— Data for review —
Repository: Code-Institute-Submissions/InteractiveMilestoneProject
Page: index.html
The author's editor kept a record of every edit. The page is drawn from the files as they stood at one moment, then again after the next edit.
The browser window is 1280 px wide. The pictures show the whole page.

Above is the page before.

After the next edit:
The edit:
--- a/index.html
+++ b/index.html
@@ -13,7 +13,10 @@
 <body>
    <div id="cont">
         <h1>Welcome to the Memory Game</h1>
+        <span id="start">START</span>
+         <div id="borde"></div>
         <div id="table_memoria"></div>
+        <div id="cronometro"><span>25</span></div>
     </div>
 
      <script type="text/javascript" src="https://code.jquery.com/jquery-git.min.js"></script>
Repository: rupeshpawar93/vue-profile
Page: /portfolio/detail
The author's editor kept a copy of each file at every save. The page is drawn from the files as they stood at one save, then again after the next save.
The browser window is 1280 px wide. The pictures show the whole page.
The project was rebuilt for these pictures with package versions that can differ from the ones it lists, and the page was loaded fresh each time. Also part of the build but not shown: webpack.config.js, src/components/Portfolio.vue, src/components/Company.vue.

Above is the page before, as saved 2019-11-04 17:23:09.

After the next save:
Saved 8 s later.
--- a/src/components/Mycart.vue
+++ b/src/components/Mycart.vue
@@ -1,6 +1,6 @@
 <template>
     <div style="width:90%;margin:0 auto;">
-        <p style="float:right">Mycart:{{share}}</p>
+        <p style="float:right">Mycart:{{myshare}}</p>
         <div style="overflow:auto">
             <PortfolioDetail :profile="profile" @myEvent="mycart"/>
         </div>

— Activity —
Your answer must be a single number: how many lines of the records contain the word "right".

— Exercise result —
2